Following on from my first piece on the arms race update, I wanted to look into the impact of injecting a large number of ships into the market.
We will use market data from Jita, to look at the week running up to the event, the week of the event and the week afterwards. To see how the market anticipated, reacted and if it recovered.
For each of the 8 ships, we will look at the average price each week, to see how the market price was controlled by the event. We’re also going to cover the average order count and volume, to see how many ships of each type moved. All graphs apart from the three at the end of the article are from Fuzzworks.
Starting off with the Drake:
The average price of a Drake had been slowly climbing over the month before the event, hitting an average of 42.9m a few days before the event. As the event started the price dropped to an average of 37m on December 13 and stayed low for a few days till recovering to 41.9m on the December 19. Transactions spiked by 200 and broke 300 a day, 3 times during the event. In the following week, they dropped below 200. This is expected to continue as normal supply and demand returns.
For the Raven, the price was holding steady on the approach to the event. It’s price dropped sharply by over 20m during the course of the event and has not yet recovered. Like the Drake, the Raven saw heavy volumes of trading, hitting over 300 units a day in Jita alone. Orders in the week following the event were up on average. As traders snapped up spare ships on the market at the low price.
The Myrmidon also lost value during the week of the event, dropping by around 20% during the week. In the week before the event volume was rarely above 75. During the event, volume was above 200 for much of the week. In the week afterwards, the price has not yet recovered beyond 39m, and trade volume remains high.
Already on a slow decline approaching the event, the Megathron was hit hard, losing over 20m off its average price in less than 24 hours. Orders and volumes spiked over 400% on some days as the market was flooded with the ships. Following the event, the price has rallied a bit but still been clearly affected.
The Hurricane, a very popular ship, managed to avoid a price crash. Its price held strong and only lost about 4% on some days, but in the week that followed went up in price. The market was very welcoming of this injection of ships, the Hurricane is used frequently, which is why the price remains unchanged. Even with orders and volumes doubling over the course of the event.
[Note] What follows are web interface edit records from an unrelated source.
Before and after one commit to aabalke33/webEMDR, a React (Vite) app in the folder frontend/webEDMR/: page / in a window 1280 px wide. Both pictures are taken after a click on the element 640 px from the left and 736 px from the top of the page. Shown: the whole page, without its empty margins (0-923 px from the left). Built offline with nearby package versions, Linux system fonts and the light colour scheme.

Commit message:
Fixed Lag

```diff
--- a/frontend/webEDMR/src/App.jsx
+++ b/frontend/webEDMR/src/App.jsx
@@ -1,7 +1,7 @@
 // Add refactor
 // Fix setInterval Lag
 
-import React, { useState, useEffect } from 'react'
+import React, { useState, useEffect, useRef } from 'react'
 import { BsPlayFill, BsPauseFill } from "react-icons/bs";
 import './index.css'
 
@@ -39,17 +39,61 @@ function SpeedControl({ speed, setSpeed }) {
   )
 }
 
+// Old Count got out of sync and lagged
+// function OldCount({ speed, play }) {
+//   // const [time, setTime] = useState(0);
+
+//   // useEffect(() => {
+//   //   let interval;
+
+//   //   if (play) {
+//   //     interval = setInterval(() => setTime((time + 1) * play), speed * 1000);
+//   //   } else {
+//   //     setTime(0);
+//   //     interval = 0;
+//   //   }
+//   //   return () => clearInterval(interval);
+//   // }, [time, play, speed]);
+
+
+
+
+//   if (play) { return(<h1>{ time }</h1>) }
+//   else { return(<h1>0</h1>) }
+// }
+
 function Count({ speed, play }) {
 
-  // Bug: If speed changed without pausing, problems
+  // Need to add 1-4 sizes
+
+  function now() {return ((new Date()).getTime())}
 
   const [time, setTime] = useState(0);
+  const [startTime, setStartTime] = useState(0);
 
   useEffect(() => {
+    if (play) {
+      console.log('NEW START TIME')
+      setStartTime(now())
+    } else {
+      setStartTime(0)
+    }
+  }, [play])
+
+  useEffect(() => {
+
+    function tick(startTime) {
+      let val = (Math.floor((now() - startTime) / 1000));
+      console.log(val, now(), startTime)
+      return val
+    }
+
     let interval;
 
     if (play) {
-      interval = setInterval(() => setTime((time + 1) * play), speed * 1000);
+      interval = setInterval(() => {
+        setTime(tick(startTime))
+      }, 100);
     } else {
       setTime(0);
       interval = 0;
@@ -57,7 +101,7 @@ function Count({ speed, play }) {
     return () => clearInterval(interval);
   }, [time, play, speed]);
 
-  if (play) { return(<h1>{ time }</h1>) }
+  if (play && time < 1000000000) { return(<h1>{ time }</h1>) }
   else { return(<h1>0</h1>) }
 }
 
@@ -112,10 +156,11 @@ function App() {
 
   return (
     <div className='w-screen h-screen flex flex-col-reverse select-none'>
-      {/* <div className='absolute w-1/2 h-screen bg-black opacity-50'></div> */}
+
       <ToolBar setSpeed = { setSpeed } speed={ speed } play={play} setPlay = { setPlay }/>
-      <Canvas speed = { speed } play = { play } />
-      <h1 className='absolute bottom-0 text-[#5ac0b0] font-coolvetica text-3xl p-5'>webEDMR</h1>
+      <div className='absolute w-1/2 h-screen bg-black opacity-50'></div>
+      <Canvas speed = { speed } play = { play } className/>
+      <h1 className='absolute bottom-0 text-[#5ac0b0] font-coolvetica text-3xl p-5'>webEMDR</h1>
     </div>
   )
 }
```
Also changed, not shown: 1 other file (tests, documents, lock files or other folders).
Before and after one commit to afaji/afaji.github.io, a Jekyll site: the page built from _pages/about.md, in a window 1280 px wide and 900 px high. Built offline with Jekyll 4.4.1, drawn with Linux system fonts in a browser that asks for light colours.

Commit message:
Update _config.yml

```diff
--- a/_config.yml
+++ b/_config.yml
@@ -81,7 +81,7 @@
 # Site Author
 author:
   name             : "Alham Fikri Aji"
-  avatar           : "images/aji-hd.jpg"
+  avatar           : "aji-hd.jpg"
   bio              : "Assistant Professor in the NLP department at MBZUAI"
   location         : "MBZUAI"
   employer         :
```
The Typhoon looks to be one of the least traded ships that we’ve looked at, it almost looked like business as usual during the week of the event, with the injection having little to no effect. December the 9th saw trading hit over 105 units, but apart from that, nothing else stands out.
The Harbinger is another ship which saw a few changes to its price, down 10% during the event. It saw five times the volume and numbers of orders during the week of the event. Which is odd as the price did not crash as other ships have. The average price has since recovered a little, as the remaining ships are absorbed into the market.
Was the event a success? I would say so. Alpha players were able to get their hands on new ships and experience new ships which were now available to them. All at the cost of market stability. The markets should recover, but the last few weeks have shown that the market is fragile and outside influence can have damning effects.
It’s to be noted that as of 30th of December, the price of an Apoc is at an average of 132M, still 20m down from the average price on the 4th of December.